by Gary Dyck
At the start of the 20th century Agnes Fast felt it was time for a change. She didn’t want to be a farmer. She wanted to be a certified nurse and serve her community with a modern skillset that could only come by going to post-secondary school. For the village of Steinbach, it had never been done before. To board the train for school in Minneapolis she had to walk past the dissenters in her own family and then in the village. Born in 1883, Agnes was a first-generation Canadian Mennonite and a different kind of pioneer than her parents who moved from Steinbach, Russia and became part of the group of founders of Steinbach, Manitoba in 1874. Little did they know an influenza pandemic was coming their way.

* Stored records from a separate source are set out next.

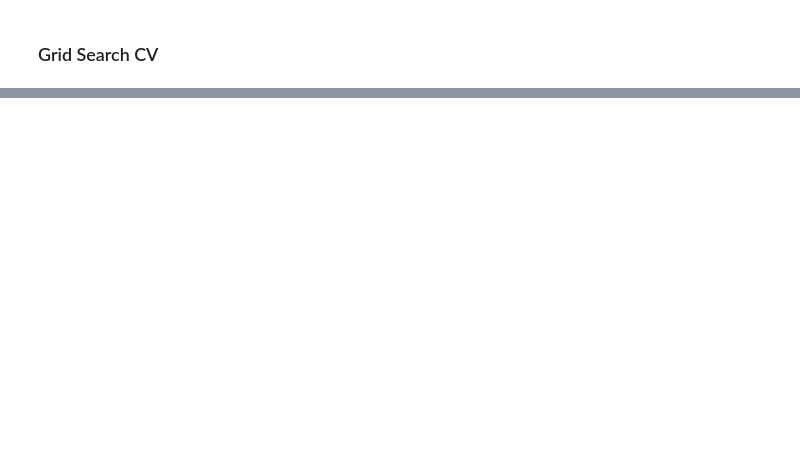
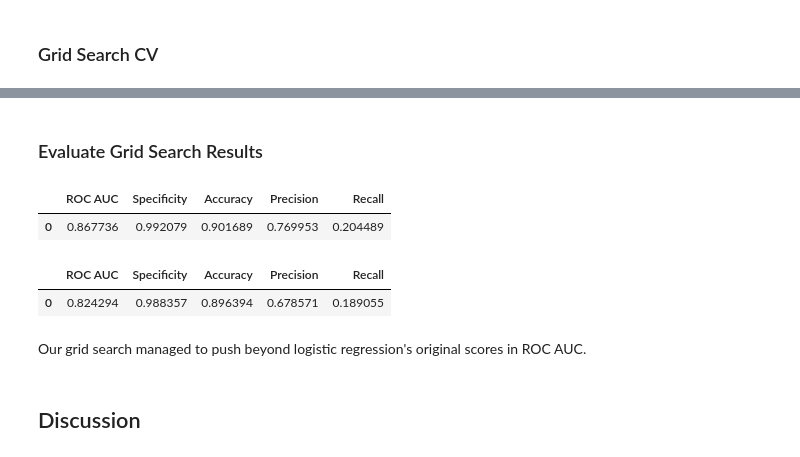
Before and after one commit to jaydenhooper/Classification-African-Bank-Accounts, a Jupyter notebook: assignment-3.ipynb, the cells around one changed output, grey strips where cells are left out. Cells and saved outputs as stored; diff of their text form; code cells hidden in the pictures; blank space fills up the shorter version.

```diff
--- a/assignment-3.ipynb
+++ b/assignment-3.ipynb
@@ -437,0 +379,15 @@ np.unique(test_y, return_counts=True)
+# %%
+def evaluate(model, X, y):
+    y_pred = model.predict(X)
+    spec = (specificity(y, y_pred))
+    acc = (accuracy_score(y, y_pred))
+    prec = (precision_score(y, y_pred, pos_label = 'Yes'))
+    recall = (recall_score(y, y_pred, pos_label = 'Yes'))
+    y_pred_prob = (model.predict_proba(X)[:,1]) # needed for roc_auc_score
+    roc_auc = (roc_auc_score(y, y_pred_prob))
+    m2 = pd.DataFrame({'ROC AUC' : [roc_auc],
+                  'Specificity' : [spec],
+                  'Accuracy' : [acc],
+                  'Precision' : [prec],
+                  'Recall' : [recall]})
+    display(m2)
@@ -487,2 +460,17 @@ numpy.ndarray
 # %% [markdown]
 ### Grid Search CV
+# %%
+param_grid = [
+    {'model__max_depth': [10, 30, 50],
+     'model__min_samples_leaf': [5, 10, 15],
+     'model__max_samples': [0.5, 0.8, 1.0]}
+]
+
+from sklearn.model_selection import GridSearchCV
+GS_random_forest = GridSearchCV(models[2], param_grid, cv=5,
+                            scoring='roc_auc',
+                            return_train_score=True)
+GS_random_forest.fit(train_X, train_y)
+
+# models[2].fit(train_X, train_y)
+# models[2].get_params().keys()
@@ -488,0 +495,16 @@ numpy.ndarray
+# %% [markdown]
+### Evaluate Grid Search Results
+# %%
+evaluate(GS_random_forest, train_X, train_y)
+# %% [output]
+|  | ROC AUC | Specificity | Accuracy | Precision | Recall |
+| 0 | 0.867736 | 0.992079 | 0.901689 | 0.769953 | 0.204489 |
+# %%
+evaluate(GS_random_forest, test_X, test_y)
+# %% [output]
+|  | ROC AUC | Specificity | Accuracy | Precision | Recall |
+| 0 | 0.824294 | 0.988357 | 0.896394 | 0.678571 | 0.189055 |
+# %% [markdown]
+Our grid search managed to push beyond logistic regression's original scores in ROC AUC.
+# %% [markdown]
+## Discussion
```
Also changed, not shown: parts of 23 cells of this notebook.
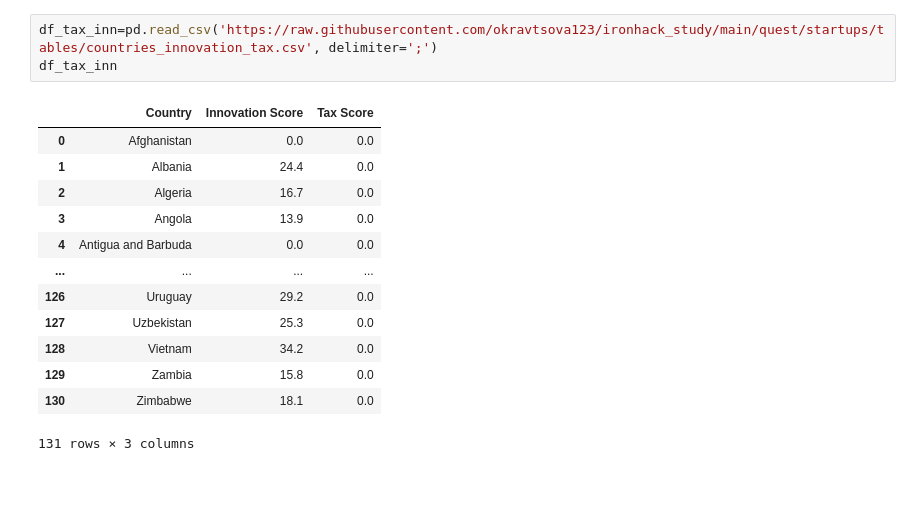
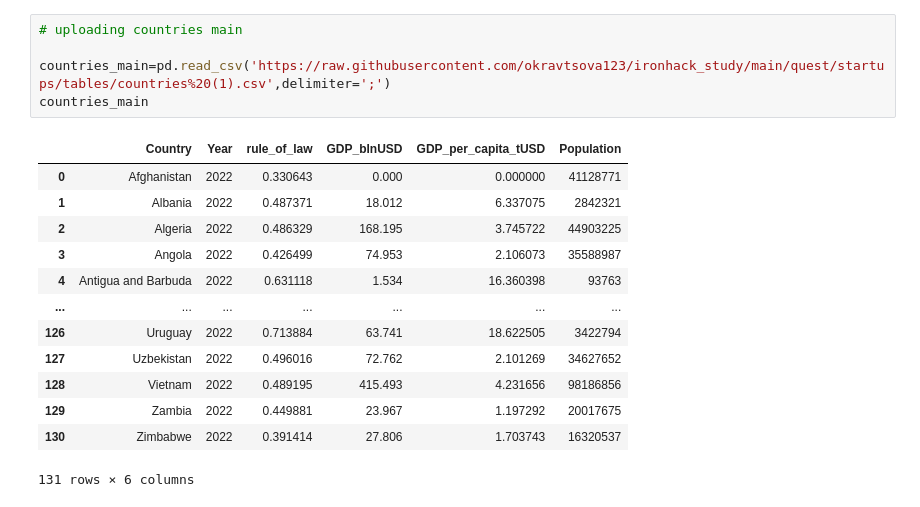
Before and after one commit to okravtsova123/ironhack_study, a Jupyter notebook: quest/startups/startups.ipynb, the cells around one changed output. Cells and saved outputs as stored; diff of their text form.

```diff
--- a/quest/startups/startups.ipynb
+++ b/quest/startups/startups.ipynb
@@ -7,17 +23,19 @@ HTTPError: HTTP Error 404: Not Found
-# %%
-df_tax_inn=pd.read_csv('https://raw.githubusercontent.com/okravtsova123/ironhack_study/main/quest/startups/tables/countries_innovation_tax.csv', delimiter=';')
-df_tax_inn
-# %% [output]
-|  | Country | Innovation Score | Tax Score |
-| 0 | Afghanistan | 0.0 | 0.0 |
-| 1 | Albania | 24.4 | 0.0 |
-| 2 | Algeria | 16.7 | 0.0 |
-| 3 | Angola | 13.9 | 0.0 |
-| 4 | Antigua and Barbuda | 0.0 | 0.0 |
-| ... | ... | ... | ... |
-| 126 | Uruguay | 29.2 | 0.0 |
-| 127 | Uzbekistan | 25.3 | 0.0 |
-| 128 | Vietnam | 34.2 | 0.0 |
-| 129 | Zambia | 15.8 | 0.0 |
-| 130 | Zimbabwe | 18.1 | 0.0 |
-131 rows × 3 columns
+# %%
+# uploading countries main
+
+countries_main=pd.read_csv('https://raw.githubusercontent.com/okravtsova123/ironhack_study/main/quest/startups/tables/countries%20(1).csv',delimiter=';')
+countries_main
+# %% [output]
+|  | Country | Year | rule_of_law | GDP_blnUSD | GDP_per_capita_tUSD | Population |
+| 0 | Afghanistan | 2022 | 0.330643 | 0.000 | 0.000000 | 41128771 |
+| 1 | Albania | 2022 | 0.487371 | 18.012 | 6.337075 | 2842321 |
+| 2 | Algeria | 2022 | 0.486329 | 168.195 | 3.745722 | 44903225 |
+| 3 | Angola | 2022 | 0.426499 | 74.953 | 2.106073 | 35588987 |
+| 4 | Antigua and Barbuda | 2022 | 0.631118 | 1.534 | 16.360398 | 93763 |
+| ... | ... | ... | ... | ... | ... | ... |
+| 126 | Uruguay | 2022 | 0.713884 | 63.741 | 18.622505 | 3422794 |
+| 127 | Uzbekistan | 2022 | 0.496016 | 72.762 | 2.101269 | 34627652 |
+| 128 | Vietnam | 2022 | 0.489195 | 415.493 | 4.231656 | 98186856 |
+| 129 | Zambia | 2022 | 0.449881 | 23.967 | 1.197292 | 20017675 |
+| 130 | Zimbabwe | 2022 | 0.391414 | 27.806 | 1.703743 | 16320537 |
+131 rows × 6 columns
```
Also changed, not shown: parts of 12 cells of this notebook, 4 other files.
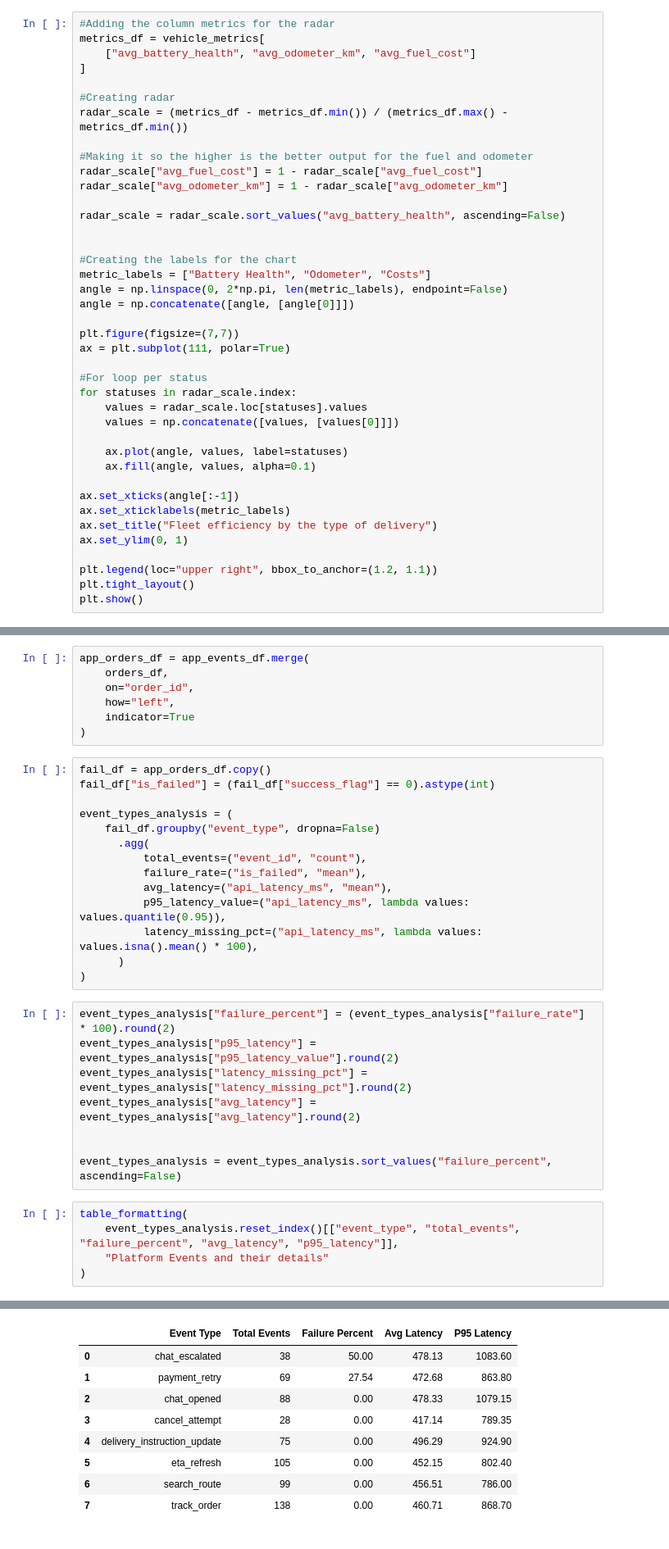
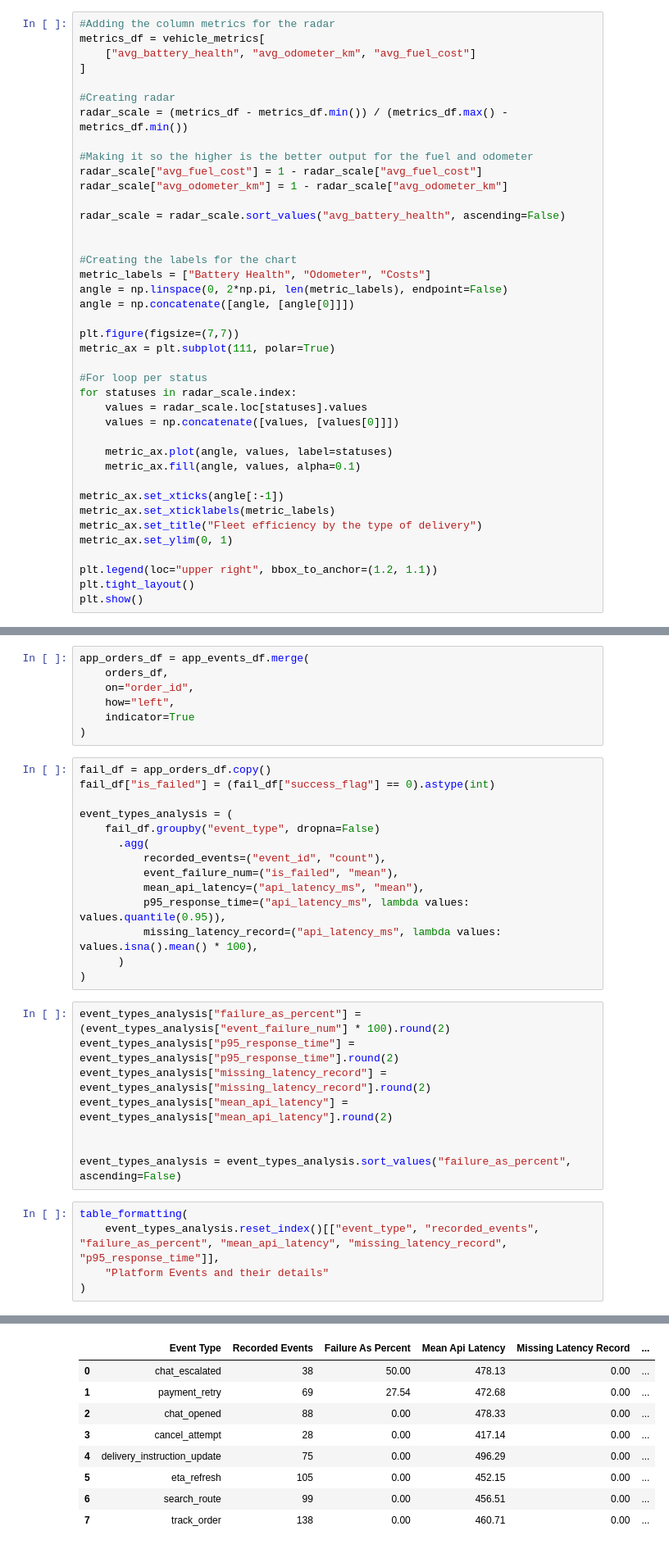
Before and after one commit to hobbsandbobs-dotcom/Analytics-Coursework, a Jupyter notebook: 2_Python_Analytics.ipynb, the cells around one changed output, grey strips where cells are left out. Shown at 82% size. Saved outputs shown, nothing was run; the diff lists cells and outputs as text.

```diff
--- a/2_Python_Analytics.ipynb
+++ b/2_Python_Analytics.ipynb
@@ -535,20 +535,20 @@ angle = np.linspace(0, 2*np.pi, len(metric_labels), endpoint=False)
 angle = np.concatenate([angle, [angle[0]]])
 
 plt.figure(figsize=(7,7))
-ax = plt.subplot(111, polar=True)
+metric_ax = plt.subplot(111, polar=True)
 
 #For loop per status
 for statuses in radar_scale.index:
     values = radar_scale.loc[statuses].values
     values = np.concatenate([values, [values[0]]])
 
-    ax.plot(angle, values, label=statuses)
-    ax.fill(angle, values, alpha=0.1)
+    metric_ax.plot(angle, values, label=statuses)
+    metric_ax.fill(angle, values, alpha=0.1)
 
-ax.set_xticks(angle[:-1])
-ax.set_xticklabels(metric_labels)
-ax.set_title("Fleet efficiency by the type of delivery")
-ax.set_ylim(0, 1)
+metric_ax.set_xticks(angle[:-1])
+metric_ax.set_xticklabels(metric_labels)
+metric_ax.set_title("Fleet efficiency by the type of delivery")
+metric_ax.set_ylim(0, 1)
 
 plt.legend(loc="upper right", bbox_to_anchor=(1.2, 1.1))
 plt.tight_layout()
@@ -827,37 +827,37 @@ fail_df["is_failed"] = (fail_df["success_flag"] == 0).astype(int)
 event_types_analysis = (
     fail_df.groupby("event_type", dropna=False)
       .agg(
-          total_events=("event_id", "count"),
-          failure_rate=("is_failed", "mean"),
-          avg_latency=("api_latency_ms", "mean"),
-          p95_latency_value=("api_latency_ms", lambda values: values.quantile(0.95)),
-          latency_missing_pct=("api_latency_ms", lambda values: values.isna().mean() * 100),
+          recorded_events=("event_id", "count"),
+          event_failure_num=("is_failed", "mean"),
+          mean_api_latency=("api_latency_ms", "mean"),
+          p95_response_time=("api_latency_ms", lambda values: values.quantile(0.95)),
+          missing_latency_record=("api_latency_ms", lambda values: values.isna().mean() * 100),
       )
 )
 # %%
-event_types_analysis["failure_percent"] = (event_types_analysis["failure_rate"] * 100).round(2)
-event_types_analysis["p95_latency"] = event_types_analysis["p95_latency_value"].round(2)
-event_types_analysis["latency_missing_pct"] = event_types_analysis["latency_missing_pct"].round(2)
-event_types_analysis["avg_latency"] = event_types_analysis["avg_latency"].round(2)
+event_types_analysis["failure_as_percent"] = (event_types_analysis["event_failure_num"] * 100).round(2)
+event_types_analysis["p95_response_time"] = event_types_analysis["p95_response_time"].round(2)
+event_types_analysis["missing_latency_record"] = event_types_analysis["missing_latency_record"].round(2)
+event_types_analysis["mean_api_latency"] = event_types_analysis["mean_api_latency"].round(2)
 
 
-event_types_analysis = event_types_analysis.sort_values("failure_percent", ascending=False)
+event_types_analysis = event_types_analysis.sort_values("failure_as_percent", ascending=False)
 # %%
 table_formatting(
-    event_types_analysis.reset_index()[["event_type", "total_events", "failure_percent", "avg_latency", "p95_latency"]],
+    event_types_analysis.reset_index()[["event_type", "recorded_events", "failure_as_percent", "mean_api_latency", "missing_latency_record", "p95_response_time"]],
     "Platform Events and their details"
 )
 # %% [output]
 Platform Events and their details
-|  | Event Type | Total Events | Failure Percent | Avg Latency | P95 Latency |
-| 0 | chat_escalated | 38 | 50.00 | 478.13 | 1083.60 |
-| 1 | payment_retry | 69 | 27.54 | 472.68 | 863.80 |
-| 2 | chat_opened | 88 | 0.00 | 478.33 | 1079.15 |
-| 3 | cancel_attempt | 28 | 0.00 | 417.14 | 789.35 |
-| 4 | delivery_instruction_update | 75 | 0.00 | 496.29 | 924.90 |
-| 5 | eta_refresh | 105 | 0.00 | 452.15 | 802.40 |
-| 6 | search_route | 99 | 0.00 | 456.51 | 786.00 |
-| 7 | track_order | 138 | 0.00 | 460.71 | 868.70 |
+|  | Event Type | Recorded Events | Failure As Percent | Mean Api Latency | Missing Latency Record | ... |
+| 0 | chat_escalated | 38 | 50.00 | 478.13 | 0.00 | ... |
+| 1 | payment_retry | 69 | 27.54 | 472.68 | 0.00 | ... |
+| 2 | chat_opened | 88 | 0.00 | 478.33 | 0.00 | ... |
+| 3 | cancel_attempt | 28 | 0.00 | 417.14 | 0.00 | ... |
+| 4 | delivery_instruction_update | 75 | 0.00 | 496.29 | 0.00 | ... |
+| 5 | eta_refresh | 105 | 0.00 | 452.15 | 0.00 | ... |
+| 6 | search_route | 99 | 0.00 | 456.51 | 0.00 | ... |
+| 7 | track_order | 138 | 0.00 | 460.71 | 0.00 | ... |
 # %%
 
 min_n = 20
```
Also changed, not shown: parts of 11 cells of this notebook.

When the pandemic hit Manitoba in October 1918, one of the first frontline workers was Ältester (Bishop) Peter R. Dueck. It was his job to provide oversight for the well-being not only of the original community of Steinbach, but to several Mennonite communities around Steinbach. He provided faithful care for families infected with the virus, worked tirelessly to keep other’s spirits positive when so many young people were dying, and performed several funerals with little help and low attendance. By 1919 even though Peter had survived his own bout with the virus his heart was exhausted. In the early morning hours of January 7th, 1919 Peter R. Dueck, Ältester of the first Mennonite community of Steinbach died of a heart attack. The burden of the pandemic was too much for one pastor to bear.
Fortunately, Agnes Fast was also on the scene. With her training and now years of experience she had become the chief nurse in Steinbach. She would have been a tremendous liaison between the government officials who were trying to figure out how to deal with the pandemic and the Low German immigrants. Members of the community that were disgruntled about her formal education were now grateful to have her on the frontlines saving everyone she could. How many more lives would have been lost if Agnes had not been ready for such a time as this?
At the Mennonite Heritage Village (MHV) we love to preserve and tell the stories of our pioneers. We have much to learn. Afterall, we are all pioneers at heart, needing to figure out how to make life work for us, our children and our society.
MHV is thankful for this current generation of frontline workers. As a public institution we are doing what we can to provide a safe, rejuvenating place for people of all ages to visit. Thank you, community caregivers of 2020, for being trained up for such a time as this! May you also take the rest you need and know you are not alone.